## TASK GOAL:
Copy each line of the following data that contains "Click".

Structured diff data:
▬▬▬▬▬▬

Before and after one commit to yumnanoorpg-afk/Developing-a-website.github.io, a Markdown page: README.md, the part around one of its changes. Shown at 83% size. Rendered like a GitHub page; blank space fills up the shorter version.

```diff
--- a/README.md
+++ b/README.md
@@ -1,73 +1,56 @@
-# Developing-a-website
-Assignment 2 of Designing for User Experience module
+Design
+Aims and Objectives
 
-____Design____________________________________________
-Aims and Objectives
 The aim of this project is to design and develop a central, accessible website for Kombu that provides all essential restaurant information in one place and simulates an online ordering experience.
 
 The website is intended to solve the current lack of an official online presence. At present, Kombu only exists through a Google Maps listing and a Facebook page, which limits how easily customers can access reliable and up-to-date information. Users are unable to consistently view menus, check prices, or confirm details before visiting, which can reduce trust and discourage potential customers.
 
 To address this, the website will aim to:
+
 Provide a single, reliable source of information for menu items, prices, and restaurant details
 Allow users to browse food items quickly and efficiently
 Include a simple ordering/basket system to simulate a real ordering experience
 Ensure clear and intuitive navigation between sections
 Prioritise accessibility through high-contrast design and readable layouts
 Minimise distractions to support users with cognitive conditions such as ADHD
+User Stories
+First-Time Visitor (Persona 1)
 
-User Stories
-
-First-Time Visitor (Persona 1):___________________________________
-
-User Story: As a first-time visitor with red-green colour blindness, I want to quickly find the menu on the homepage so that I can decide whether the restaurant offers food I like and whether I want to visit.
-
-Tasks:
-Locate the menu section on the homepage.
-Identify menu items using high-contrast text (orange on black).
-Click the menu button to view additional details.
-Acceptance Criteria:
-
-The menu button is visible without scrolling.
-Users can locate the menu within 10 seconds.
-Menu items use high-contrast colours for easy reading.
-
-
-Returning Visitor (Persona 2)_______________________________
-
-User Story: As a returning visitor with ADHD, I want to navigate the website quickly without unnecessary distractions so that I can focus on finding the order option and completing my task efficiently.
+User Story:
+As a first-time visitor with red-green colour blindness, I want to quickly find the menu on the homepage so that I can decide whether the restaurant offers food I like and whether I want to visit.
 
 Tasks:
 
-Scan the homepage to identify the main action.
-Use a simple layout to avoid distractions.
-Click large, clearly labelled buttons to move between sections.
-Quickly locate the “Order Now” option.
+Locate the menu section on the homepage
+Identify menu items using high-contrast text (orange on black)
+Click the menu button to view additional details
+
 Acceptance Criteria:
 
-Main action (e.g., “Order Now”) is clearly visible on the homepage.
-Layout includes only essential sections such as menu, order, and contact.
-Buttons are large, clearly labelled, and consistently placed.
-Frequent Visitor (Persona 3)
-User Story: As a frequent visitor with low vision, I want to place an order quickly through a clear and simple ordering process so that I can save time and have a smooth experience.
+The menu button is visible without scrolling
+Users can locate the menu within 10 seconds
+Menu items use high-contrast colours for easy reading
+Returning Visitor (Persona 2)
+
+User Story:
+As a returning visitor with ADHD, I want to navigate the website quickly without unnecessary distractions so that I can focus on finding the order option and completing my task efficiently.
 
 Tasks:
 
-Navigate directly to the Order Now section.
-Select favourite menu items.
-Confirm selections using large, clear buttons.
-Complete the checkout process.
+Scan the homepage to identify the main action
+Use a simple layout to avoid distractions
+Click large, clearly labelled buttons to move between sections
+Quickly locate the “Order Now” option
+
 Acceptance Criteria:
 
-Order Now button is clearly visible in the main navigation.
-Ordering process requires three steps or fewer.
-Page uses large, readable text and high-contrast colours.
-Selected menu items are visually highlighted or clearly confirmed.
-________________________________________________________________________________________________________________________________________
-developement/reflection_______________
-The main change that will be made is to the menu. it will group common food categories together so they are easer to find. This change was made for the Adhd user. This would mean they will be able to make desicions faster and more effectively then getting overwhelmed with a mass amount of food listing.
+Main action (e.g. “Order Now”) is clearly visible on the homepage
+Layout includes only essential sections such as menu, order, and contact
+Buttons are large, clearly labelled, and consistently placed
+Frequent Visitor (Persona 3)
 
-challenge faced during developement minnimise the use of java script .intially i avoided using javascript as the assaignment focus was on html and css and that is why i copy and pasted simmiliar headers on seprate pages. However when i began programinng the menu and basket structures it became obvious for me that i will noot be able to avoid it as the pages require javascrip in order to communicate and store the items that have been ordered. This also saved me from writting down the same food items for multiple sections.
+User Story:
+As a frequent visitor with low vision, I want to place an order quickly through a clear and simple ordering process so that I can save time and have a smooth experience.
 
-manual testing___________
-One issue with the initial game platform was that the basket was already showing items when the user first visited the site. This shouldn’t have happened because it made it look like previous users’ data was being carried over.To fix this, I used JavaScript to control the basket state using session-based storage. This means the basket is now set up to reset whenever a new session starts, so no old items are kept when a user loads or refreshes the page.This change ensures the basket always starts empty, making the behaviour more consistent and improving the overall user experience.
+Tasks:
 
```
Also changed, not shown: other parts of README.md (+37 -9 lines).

▬▬▬▬▬▬

## EXERCISE ANSWER:
-Click the menu button to view additional details.
-Click large, clearly labelled buttons to move between sections.
+Click the menu button to view additional details
+Click large, clearly labelled buttons to move between sections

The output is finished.